I know a man who studied for the ministry. Then just before his ordination he dropped out because there were so many unanswered questions. He still regarded himself as a devout, if somewhat disillusioned, Christian. He found another profession, married, and was raising a family when our missionaries found him.

He made a very superficial study of the doctrines of the Church and found them tolerable enough. The fundamentals of Christianity were visible. But he was most interested in programs and activities that would benefit his family.

It was after he was baptized that he made the discovery of his life. To his surprise he found, underlying the programs of the Church, a solid foundation of doctrine. He had no idea of the depth and breadth and height of our theology. When once he moved from interest in the programs to a study of the gospel of Jesus Christ, he found answers which explained to his full satisfaction the deep questions that had left him unable to accept ordination as a clergyman.

One doctrine was completely new to him. Although he was a student of the Bible, he had not found it there until he read the other revelations. Then the Bible was clear to him and he understood.

The doctrine is so logical, so reasonable, and explains so many things, that it is a wonder that the Christian world rejected it. It is so essential a part of the equation of life that, left out, life just cannot add up, it remains a mystery.

The doctrine is simply this: life did not begin with mortal birth. We lived in spirit form before we entered mortality. We are spiritually the children of God.

This doctrine of premortal life was known to ancient Christians. For nearly five hundred years the doctrine was taught, but it was then rejected as a heresy by a clergy that had slipped into the Dark Ages of apostasy.

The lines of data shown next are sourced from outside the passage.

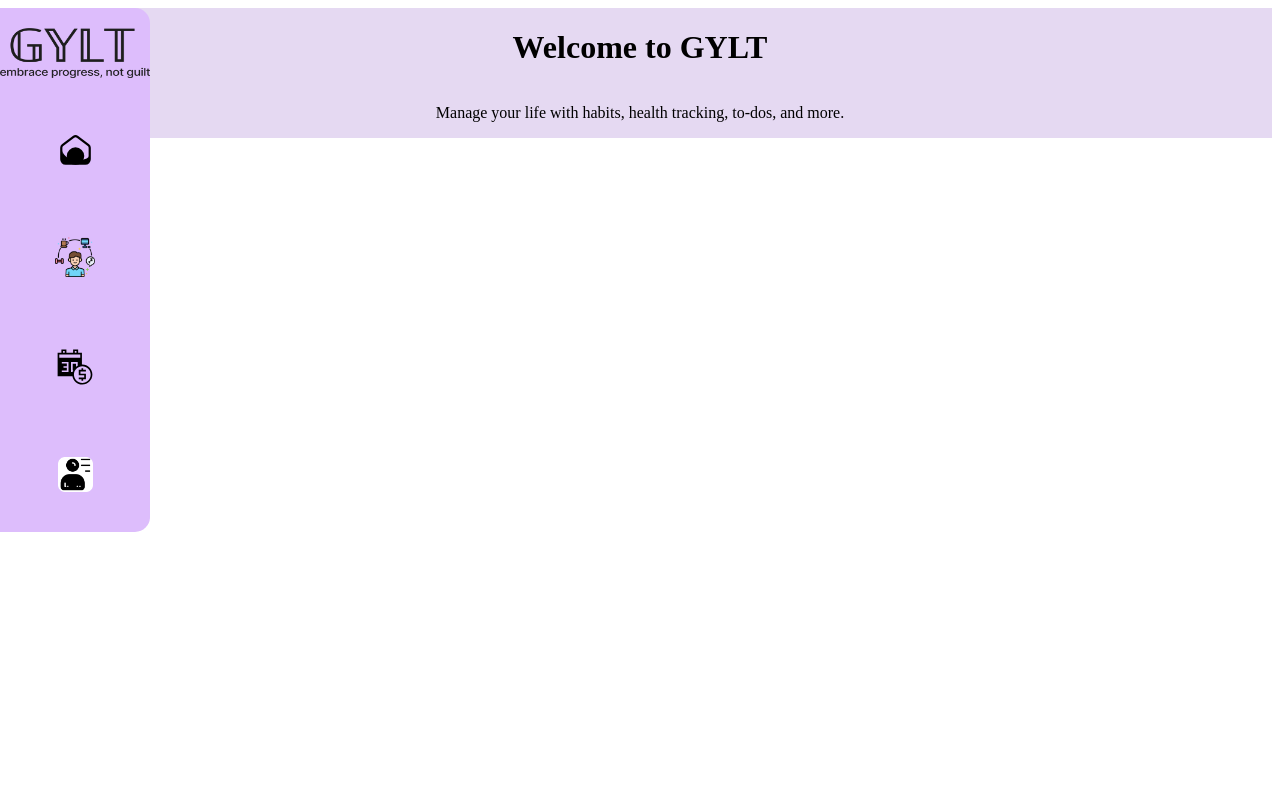
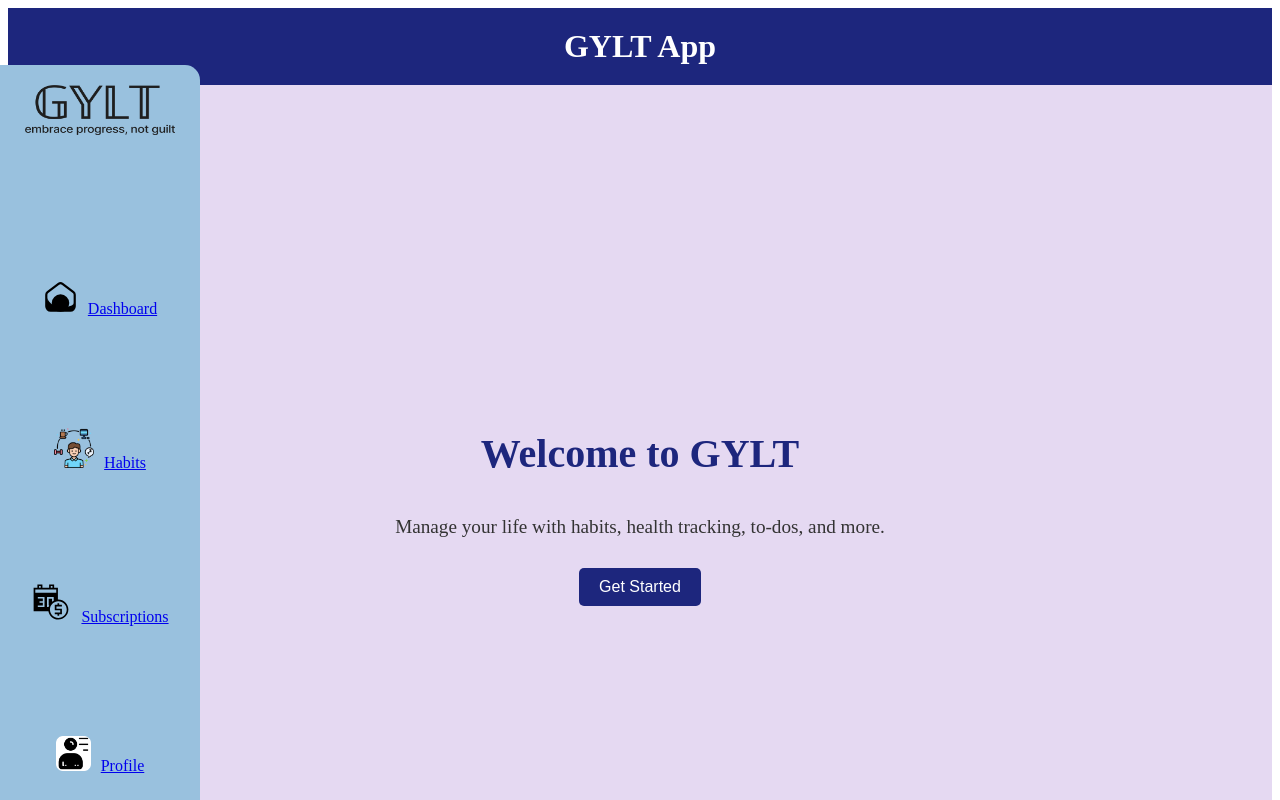
Before and after one commit to v-aru/gylt-app, a Next.js app: page / in a window 1280 px wide. Shown: the top 800 px of the page. Built offline with nearby package versions, Linux system fonts and the light colour scheme.

Commit message:
Fix landing page and layout

```diff
--- a/pages/_app.js
+++ b/pages/_app.js
@@ -1,11 +1,9 @@
-import Navigation from "../src/components/Navigation/Navigation";
 // import { GlobalFontStyle } from './public/assets/fonts/GlobalFontStyle';
 import { SessionProvider } from "next-auth/react";
 
 function MyApp({ Component, pageProps: { session, ...pageProps } }) {
   return (
     <SessionProvider session={session}>
-      <Navigation />
       <Component {...pageProps} />
     </SessionProvider>
   );
--- a/src/app/layout.js
+++ b/src/app/layout.js
@@ -1,5 +1,5 @@
-// import TitleBar from "@/components/TitleBar/TitleBar.jsx";
-import Navigation  from "../components/Navigation/Navigation";
+import React from "react";
+import Layout from "@/components/Layout/Layout";
 
 export const metadata = {
   title: "GYLT App",
@@ -11,12 +11,12 @@ export default function RootLayout({ children }) {
     <html lang="en">
       <head>
         <title>{metadata.title}</title>
-        <meta name="description" content="metadata.description"></meta>
+        <meta name="description" content={metadata.description} />
       </head>
       <body>
-        {/* <TitleBar/> */}
-        <Navigation />
-        {children}
+        <Layout>
+          {children}
+        </Layout>
       </body>
     </html>
   );
--- a/src/app/page.js
+++ b/src/app/page.js
@@ -1,26 +1,52 @@
 "use client";
 import styled from "styled-components";
+import Layout from "@/components/Layout/Layout";
 
-const Main = styled.main`
+const MainContent = styled.div`
   display: flex;
   justify-content: center;
   align-items: center;
   flex-wrap: wrap;
   flex-direction: column;
   background-color: #E5D9F2;
+  height: 100vh;
+  text-align: center;
+  padding: 20px;
 
   h1 {
+    font-size: 2.5rem;
+    color: #1d267d;
+    margin-bottom: 20px;
+  }
 
+  p {
+    font-size: 1.2rem;
+    color: #333;
+    margin-bottom: 30px;
+  }
+
+  button {
+    background-color: #1d267d;
+    color: white;
+    border: none;
+    border-radius: 5px;
+    padding: 10px 20px;
+    font-size: 1rem;
+    cursor: pointer;
+    transition: background-color 0.3s;
+
+    &:hover {
+      background-color: #1a1e54;
+    }
   }
 `;
 
 export default function Home() {
   return (
-    <>
-    <Main>
+    <MainContent>
       <h1>Welcome to GYLT</h1>
       <p>Manage your life with habits, health tracking, to-dos, and more.</p>
-    </Main>
-    </>
+      <button onClick={() => alert("Sign Up or Log In!")}>Get Started</button>
+    </MainContent>
   );
 }
--- /dev/null
+++ b/src/components/Footer/Footer.jsx
@@ -0,0 +1,23 @@
+// src/components/Footer/Footer.jsx
+"use client";
+import React from 'react';
+import styled from 'styled-components';
+
+const FooterContainer = styled.footer`
+  background-color: #f1f1f1;
+  text-align: center;
+  padding: 10px;
+  position: relative;
+  bottom: 0;
+  width: 100%;
+`;
+
+const Footer = () => {
+  return (
+    <FooterContainer>
+      <p>&copy; {new Date().getFullYear()} GYLT App. All rights reserved.</p>
+    </FooterContainer>
+  );
+};
+
+export default Footer;
--- /dev/null
+++ b/src/components/Header/Header.jsx
@@ -0,0 +1,28 @@
+// src/components/Header/Header.jsx
+"use client";
+import React from 'react';
+import Navigation from '../Navigation/Navigation';
+import styled from 'styled-components';
+
+const HeaderContainer = styled.header`
+  background-color: #1d267d;
+  color: white;
+  padding: 20px;
+  text-align: center;
+
+  h1 {
+    margin: 0;
+    font-size: 2rem;
+  }
+`;
+
+const Header = () => {
+  return (
+    <HeaderContainer>
+      <h1>GYLT App</h1>
+      <Navigation />
+    </HeaderContainer>
+  );
+};
+
+export default Header;
--- /dev/null
+++ b/src/components/Layout/Layout.jsx
@@ -0,0 +1,19 @@
+// src/components/Layout/Layout.jsx
+import React from 'react';
+import Header from '../Header/Header';
+import Footer from '../Footer/Footer';
+
+const Layout = ({ children }) => {
+  return (
+    <>
+      {/* No <html> or <head> tags here */}
+      <Header />
+      <main>
+        {children}
+      </main>
+      <Footer />
+    </>
+  );
+};
+
+export default Layout;
--- a/src/components/Navigation/Navigation.jsx
+++ b/src/components/Navigation/Navigation.jsx
@@ -1,66 +1,57 @@
 "use client";
 import Link from 'next/link';
-import styled from 'styled-components';
 import Image from 'next/image';
+import { Nav, NavItem, NavItemsContainer } from './NavigationStyles';
+import { useState } from 'react';
 
-const Nav = styled.nav`
-  display: flex;
-  position: fixed;
-  left: 0;
-  flex-direction: column;
-  justify-content: space-evenly;
-  height: auto;
-  width: 150px;
-  padding: 20px 0;
-  gap: 50px;
-  background-color: #ddbdfc;
-  border-radius: 0 15px 15px 0;
-  z-index: 1000;
+const Navigation = () => {
+  const [isExpanded, setIsExpanded] = useState(true);
 
-  .nav-items {
-    display: flex;
-    flex-direction: column;
-    gap: 50px;
-  }
+  const toggleNav = () => {
+    setIsExpanded((prev) => !prev); // Toggle the state
+  };
 
-  a {
-    margin-bottom: 20px;
-    text-align: center;
-    display: flex;
-    justify-content: center;
-  }
-`;
-
-const Navigation = () => (
-  <Nav>
-    <div>
+  return (
+    <Nav isExpanded={isExpanded}>
+      <div onClick={toggleNav} style={{ cursor: 'pointer' }}>
         <Image src="/images/Logo.png" alt="GYLT" width={150} height={50}/>
       </div>
 
-    <div className='nav-items'>
+      <NavItemsContainer>
+        <NavItem isExpanded={isExpanded}>
           <Link href="/">
           {/* Dashboard */}
             <Image src="/images/dashboard.svg" alt="Dashboard" width={35} height={35} />
+            <span>Dashboard</span>
           </Link>
+        </NavItem>
 
+        <NavItem isExpanded={isExpanded}>
           <Link href="/habits">
           {/* Habits */}
             <Image src="/images/habits.png" alt="Habits" width={40} height={40} />
+            <span>Habits</span>
           </Link>
+        </NavItem>
 
+        <NavItem isExpanded={isExpanded}>
           <Link href="/subscriptions">
           {/* Subscriptions */}
             <Image src="/images/subscriptions.svg" alt="Subscriptions" width={40} height={40} />
+            <span>Subscriptions</span>
           </Link>
+        </NavItem>
 
+        <NavItem isExpanded={isExpanded}>
           <Link href="/profile">
           {/* Subscriptions */}
             <Image src="/images/profileIcon.png" alt="Profile" width={35} height={35} />
+            <span>Profile</span>
           </Link>
-
-    </div>
-
+        </NavItem>
+      </NavItemsContainer>
     </Nav>
   );
+};
 
 export default Navigation;
--- /dev/null
+++ b/src/components/Navigation/NavigationStyles.js
@@ -0,0 +1,53 @@
+import styled from 'styled-components';
+
+export const Nav = styled.nav`
+  display: flex;
+  position: fixed;
+  left: 0;
+  flex-direction: column;
+  justify-content: flex-start;
+  height: 100%;
+  width: ${({ isExpanded }) => (isExpanded ? '200px' : '90px')};
+  padding: 20px 0;
+  gap: 10px;
+  background-color: #99c1de;
+  border-radius: 0 15px 15px 0;
+  z-index: 1000;
+  transition: width 0.3s;
+
+//   .nav-items {
+//     display: flex;
+//     flex-direction: column;
+//     gap: 50px;
+//   }
+
+//   a {
+//     margin-bottom: 20px;
+//     text-align: center;
+//     display: flex;
+//     justify-content: center;
+//   }
+`;
+
+export const NavItemsContainer = styled.div`
+  display: flex;
+  flex-direction: column; // Change to column to stack items vertically
+  justify-content: space-evenly; // Distribute space evenly
+  height: calc(100% - 80px); // Adjust height to avoid overflow
+  padding-top: 20px; // Add padding on top to space out from logo
+`;
+
+export const NavItem = styled.div`
+  display: flex;
+  align-items: center;
+  justify-content: center;
+  gap: 10px;
+  transition: opacity 0.3s;
+  text-align: justify;
+  cursor: pointer;
+
+  span {
+    opacity: ${({ isExpanded }) => (isExpanded ? 1 : 0)};
+    margin-left: 10px;
+  }
+`;
```
Lines whose indentation alone changed are shown as unchanged.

Once they rejected this doctrine, the doctrine of premortal life, and the doctrine of redemption for the dead, they could never unravel the mystery of life. They became like a man trying to assemble a strand of pearls on a string that was too short. There is no way they can put them all together.

Why is it so strange a thought that we lived as spirits before entering mortality? Christian doctrine proclaims the Resurrection, meaning that we will live after mortal death. If we live beyond death, why should it be strange that we lived before birth?

The Christian world in general accepts the idea that our condition in the Resurrection will be determined by our actions in this life. Why can they not believe that some circumstances in this life were determined by our actions before coming into mortality?

Boyd K. Packer, “The Mystery of Life,” Ensign, Nov 1983, 16


ang said...

Thank you so much for posting this information! I look forward to studying it this week. I also wanted to add that there is a wonderful lesson about the Plan of Salvation in the "Teachings of the Presidents of the Church" -- Joseph Smith. I learned so much from reading it that I am excited to continue the topic with your "homework" assignment!

Diane said...

Thank You! I'm excited for the challenge. I think we will add it to our FHE this week. It will be good for the whole family.

dr di said...

Thanks for the idea. I love the TPC Joseph Smith lesson too. I'll add a link in the blog.

Brad N said...

Sister Robison,

We so appreciate this blog. Our son has yet to arrive in your mission (Oct 15 transfer), but through your blog and the Spirit we feel more and more each day that his call is inspired. We send him snippets of your blog, and he is so excited to arrive in the West Indies. Today we sent him the homework assignment for next zone conference. Thank you.